In Krech, the Defendant was arrested for DWI and was read the Minnesota Implied Consent Advisory, which tells the person under arrest that they have the right to consult with an attorney prior to testing. Mr. Krech stated that he wanted to call an attorney so the police gave him access to a telephone and multiple phone books starting at 2:37 a.m.
At 2:44 a.m., Mr. Krech made a single phone call to an attorney and left a voice-mail message. At 2:48 a.m. the police suggested that Mr. Krech might want to use the phone books to try and contact another attorney but Mr. Krech declined to do so.
At 2:55 a.m., Mr. Krech was told he had a "couple more minutes" to reach an attorney and at 3:02 a.m., Mr. Krech was told his time was up. Mr. Krech subsequently submitted to a breath test and the result revealed an alcohol concentration level of .12.
Mr. Krech subsequently challenged the revocation of his driver's license and argued that his right to counsel prior to testing had been violated.

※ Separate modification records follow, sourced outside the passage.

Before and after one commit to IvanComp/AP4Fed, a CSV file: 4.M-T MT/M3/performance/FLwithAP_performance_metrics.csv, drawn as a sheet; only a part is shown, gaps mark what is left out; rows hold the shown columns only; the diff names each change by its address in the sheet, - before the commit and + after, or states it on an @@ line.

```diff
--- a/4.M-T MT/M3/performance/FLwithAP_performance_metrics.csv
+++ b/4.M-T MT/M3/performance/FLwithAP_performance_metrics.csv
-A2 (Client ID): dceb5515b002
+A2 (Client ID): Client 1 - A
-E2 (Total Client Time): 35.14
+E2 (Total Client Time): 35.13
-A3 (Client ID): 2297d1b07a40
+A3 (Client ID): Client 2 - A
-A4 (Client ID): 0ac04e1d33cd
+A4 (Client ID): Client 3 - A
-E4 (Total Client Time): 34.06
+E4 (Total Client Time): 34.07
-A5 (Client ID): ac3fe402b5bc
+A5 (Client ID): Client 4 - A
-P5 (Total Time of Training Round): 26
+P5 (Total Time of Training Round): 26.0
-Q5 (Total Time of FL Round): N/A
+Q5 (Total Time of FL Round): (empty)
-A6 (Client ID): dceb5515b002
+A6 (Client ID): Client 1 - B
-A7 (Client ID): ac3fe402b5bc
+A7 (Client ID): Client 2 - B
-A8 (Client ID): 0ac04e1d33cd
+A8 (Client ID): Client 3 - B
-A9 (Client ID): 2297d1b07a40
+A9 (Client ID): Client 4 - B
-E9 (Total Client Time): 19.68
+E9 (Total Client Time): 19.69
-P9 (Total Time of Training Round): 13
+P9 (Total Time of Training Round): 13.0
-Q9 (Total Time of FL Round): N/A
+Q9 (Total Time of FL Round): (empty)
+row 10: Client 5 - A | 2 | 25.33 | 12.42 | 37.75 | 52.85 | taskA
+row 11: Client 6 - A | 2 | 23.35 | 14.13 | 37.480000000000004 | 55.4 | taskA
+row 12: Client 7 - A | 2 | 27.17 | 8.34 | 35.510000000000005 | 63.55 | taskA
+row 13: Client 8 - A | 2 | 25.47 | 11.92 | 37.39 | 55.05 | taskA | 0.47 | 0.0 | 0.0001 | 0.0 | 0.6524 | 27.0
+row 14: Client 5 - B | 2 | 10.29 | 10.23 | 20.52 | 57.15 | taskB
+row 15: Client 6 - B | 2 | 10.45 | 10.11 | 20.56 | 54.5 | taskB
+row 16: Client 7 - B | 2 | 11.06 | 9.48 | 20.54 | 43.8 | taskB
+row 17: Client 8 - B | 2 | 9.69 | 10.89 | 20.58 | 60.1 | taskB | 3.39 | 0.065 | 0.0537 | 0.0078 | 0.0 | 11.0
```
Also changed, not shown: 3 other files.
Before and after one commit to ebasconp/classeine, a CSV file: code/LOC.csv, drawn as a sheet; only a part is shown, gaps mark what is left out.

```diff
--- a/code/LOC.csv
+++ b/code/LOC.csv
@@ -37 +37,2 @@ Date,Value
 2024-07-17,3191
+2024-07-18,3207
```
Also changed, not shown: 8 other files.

The District Court upheld the license revocation and on appeal, the Minnesota Court of Appeals affirmed the District Court, stating:
"A driver who is suspected of driving while impaired has a limited right to consult with an attorney before deciding whether to submit to chemical testing. (citation omitted) The driver's limited right to consult with an attorney prior to testing is vindicated if the person is provided with a telephone prior to testing and given a reasonable time to contact and talk with counsel. (quotation omitted). If the driver is unable to contact an attorney within a reasonable time, the person may be required to make a decision regarding testing in the absence of counsel."
"Several factors are relevant to the question whether a driver was given a reasonable opportunity to consult with counsel. These factors include whether the driver made a good-faith and sincere effort to reach an attorney, Palme v Commissioner of Pub. Safety, 541 N.W.2d 340, 345 (Minn. App. 1995), review denied (Minn. Feb. 27, 1996), the time of day when the driver attempted to contact an attorney, Kuhn, 488 N.W.2d at 842, and the length of time the driver has been under arrest. Id. In this case, these factors lead to the conclusion that Krech had a reasonable opportunity to consult with counsel.
First, as the district court noted, Krech declined to call other attorneys after leaving a voice-mail message for one attorney. This court has differentiated between "refusing to contact more than one attorney" and making a "good-faith and sincere effort" to call multiple attorneys. Id. at 841; see also Linde v. Commissioner of Pub. Safety, 586 N.W.2d 807, 810 (Minn. App. 1998) (concluding that driver's limited right to counsel was vindicated in part because he refused to contact more than one attorney), review denied (Minn. Feb. 18, 1999). Krech's insistence on contacting only one attorney demonstrates a lack of a good-faith and sincere effort to reach an attorney.
Second, we acknowledge that "[a] driver should be given more time in the early morning hours when contacting an attorney may be more difficult." Kuhn, 488 N.W.2d at 842. But this factor is less relevant if a driver leaves a message for only one attorney because attorneys are unlikely to receive and return telephone calls in the early morning hours. See Palme, 541 N.W.2d at 345 ("A driver cannot be permitted to wait indefinitely for a call that may never come.").
Third, Krech was given a reasonable amount of time in which to contact an attorney. This court has held that it was reasonable for an officer to terminate a driver's attorney time after 29 minutes because the driver actually reached one attorney, was told that another attorney would call him back, and did not attempt to contact other attorneys. Id. Similarly, in this case, Krech was given 25 minutes to reach an attorney and declined to call other attorneys even though he had no particular reason to believe that the first attorney would return his message at 3:00 a.m. Krech contends that his preferred attorney would have heard a busy signal if Krech had used the telephone to call other attorneys. But the district court found that the record is unclear as to whether Krech included a call-back number in his voicemail message, and Krech has not shown that the district court clearly erred in that finding. In any event, Krech was aware that he had a limited time in which to reach an attorney and chose to wait for one attorney to return his message rather than to increase his chances of obtaining legal advice by calling multiple attorneys.
Based on the undisputed facts, we conclude that Krech was given a reasonable opportunity to consult with an attorney. Thus, the district court did not err by concluding that Krech's limited right to counsel was vindicated."
Moral of the Story: You have a limited right to talk to a lawyer prior to testing - But not necessarily the one you want the most.
If you or a loved one has been arrested for a Minnesota DWI, feel free to contact Minneapolis DWI Attorney, F. T. Sessoms at (612) 344-1505 for answers to all of your Minnesota DWI questions.